TASK DETAILS: Would you write out each line of the material below exactly, skipping every picture?

DATA RECORDS:
..............................

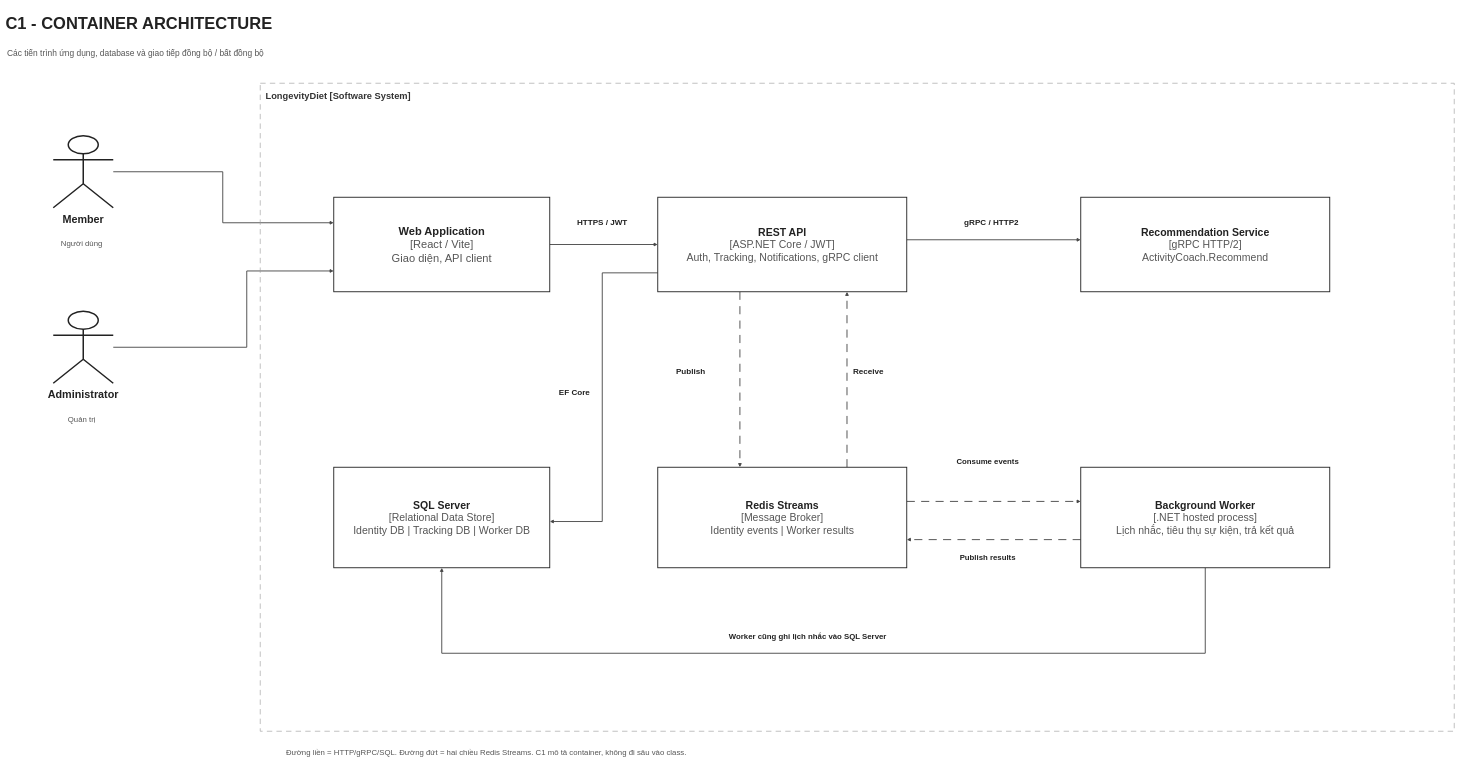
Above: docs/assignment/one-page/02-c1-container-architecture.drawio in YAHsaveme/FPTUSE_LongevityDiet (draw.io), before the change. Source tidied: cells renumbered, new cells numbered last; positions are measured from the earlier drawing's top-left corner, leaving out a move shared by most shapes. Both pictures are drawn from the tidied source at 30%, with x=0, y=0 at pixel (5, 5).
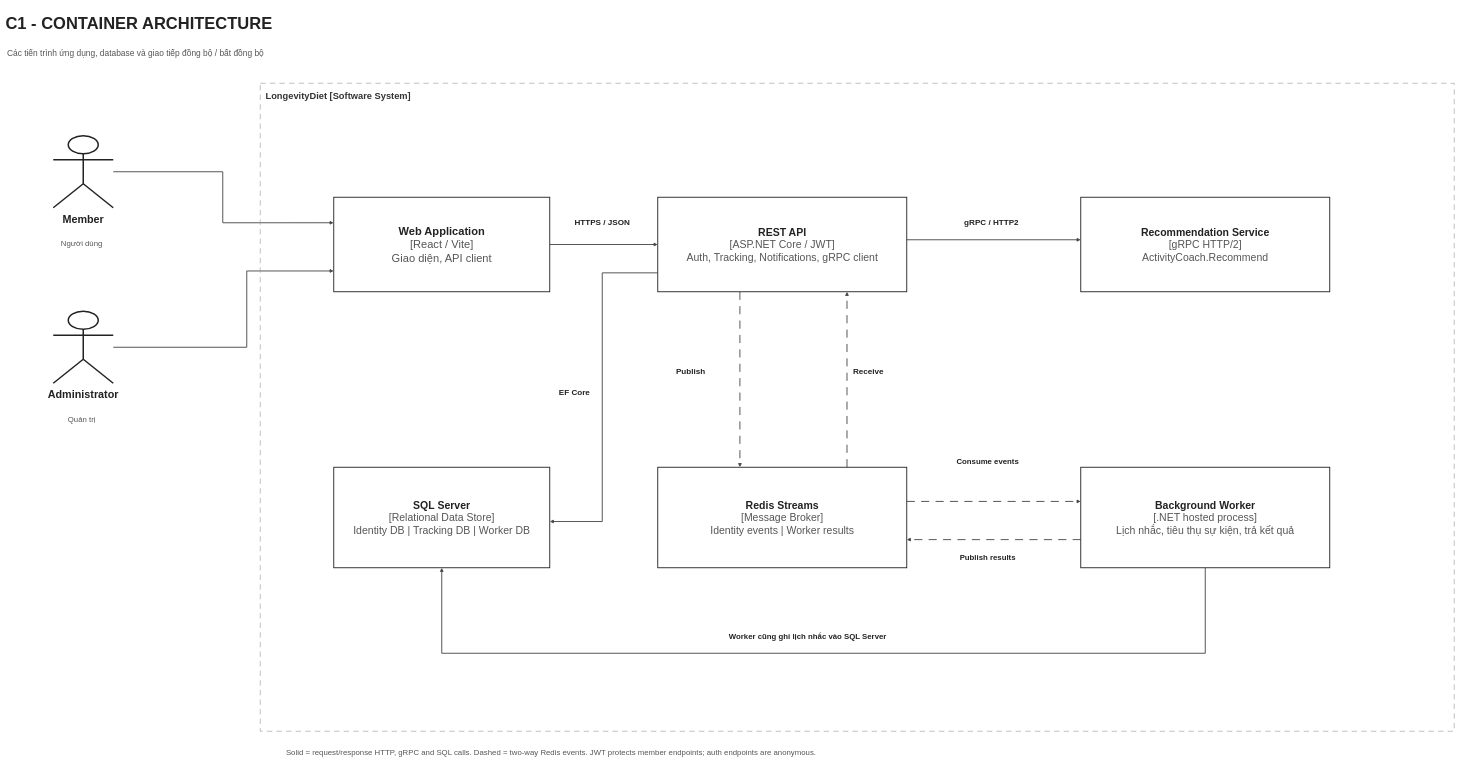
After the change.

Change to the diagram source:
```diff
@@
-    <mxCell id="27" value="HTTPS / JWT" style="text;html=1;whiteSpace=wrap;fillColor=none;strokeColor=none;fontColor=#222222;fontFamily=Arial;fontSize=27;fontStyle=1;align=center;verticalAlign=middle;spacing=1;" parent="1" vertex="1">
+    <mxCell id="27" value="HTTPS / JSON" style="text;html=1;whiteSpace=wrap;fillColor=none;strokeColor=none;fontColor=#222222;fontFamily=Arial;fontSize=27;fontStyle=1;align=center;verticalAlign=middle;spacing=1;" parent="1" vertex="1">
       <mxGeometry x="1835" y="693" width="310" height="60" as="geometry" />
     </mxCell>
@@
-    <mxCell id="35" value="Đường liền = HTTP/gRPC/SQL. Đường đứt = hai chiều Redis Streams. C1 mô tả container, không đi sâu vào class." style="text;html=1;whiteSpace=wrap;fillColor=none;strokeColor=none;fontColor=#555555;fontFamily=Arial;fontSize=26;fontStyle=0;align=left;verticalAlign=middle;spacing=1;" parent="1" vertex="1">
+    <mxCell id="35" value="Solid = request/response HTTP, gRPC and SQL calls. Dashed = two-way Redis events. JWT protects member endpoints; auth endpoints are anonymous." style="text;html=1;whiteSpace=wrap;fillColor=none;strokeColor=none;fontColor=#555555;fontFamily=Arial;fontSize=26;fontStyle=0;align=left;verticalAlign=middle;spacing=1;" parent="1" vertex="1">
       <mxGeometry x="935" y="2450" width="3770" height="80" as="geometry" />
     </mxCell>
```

..............................

PROBLEM SOLUTION:
Above: docs/assignment/one-page/02-c1-container-architecture.drawio in YAHsaveme/FPTUSE_LongevityDiet (draw.io), before the change. Source tidied: cells renumbered, new cells numbered last; positions are measured from the earlier drawing's top-left corner, leaving out a move shared by most shapes. Both pictures are drawn from the tidied source at 30%, with x=0, y=0 at pixel (5, 5).
After the change.

Change to the diagram source:
```diff
@@
-    <mxCell id="27" value="HTTPS / JWT" style="text;html=1;whiteSpace=wrap;fillColor=none;strokeColor=none;fontColor=#222222;fontFamily=Arial;fontSize=27;fontStyle=1;align=center;verticalAlign=middle;spacing=1;" parent="1" vertex="1">
+    <mxCell id="27" value="HTTPS / JSON" style="text;html=1;whiteSpace=wrap;fillColor=none;strokeColor=none;fontColor=#222222;fontFamily=Arial;fontSize=27;fontStyle=1;align=center;verticalAlign=middle;spacing=1;" parent="1" vertex="1">
       <mxGeometry x="1835" y="693" width="310" height="60" as="geometry" />
     </mxCell>
@@
-    <mxCell id="35" value="Đường liền = HTTP/gRPC/SQL. Đường đứt = hai chiều Redis Streams. C1 mô tả container, không đi sâu vào class." style="text;html=1;whiteSpace=wrap;fillColor=none;strokeColor=none;fontColor=#555555;fontFamily=Arial;fontSize=26;fontStyle=0;align=left;verticalAlign=middle;spacing=1;" parent="1" vertex="1">
+    <mxCell id="35" value="Solid = request/response HTTP, gRPC and SQL calls. Dashed = two-way Redis events. JWT protects member endpoints; auth endpoints are anonymous." style="text;html=1;whiteSpace=wrap;fillColor=none;strokeColor=none;fontColor=#555555;fontFamily=Arial;fontSize=26;fontStyle=0;align=left;verticalAlign=middle;spacing=1;" parent="1" vertex="1">
       <mxGeometry x="935" y="2450" width="3770" height="80" as="geometry" />
     </mxCell>
```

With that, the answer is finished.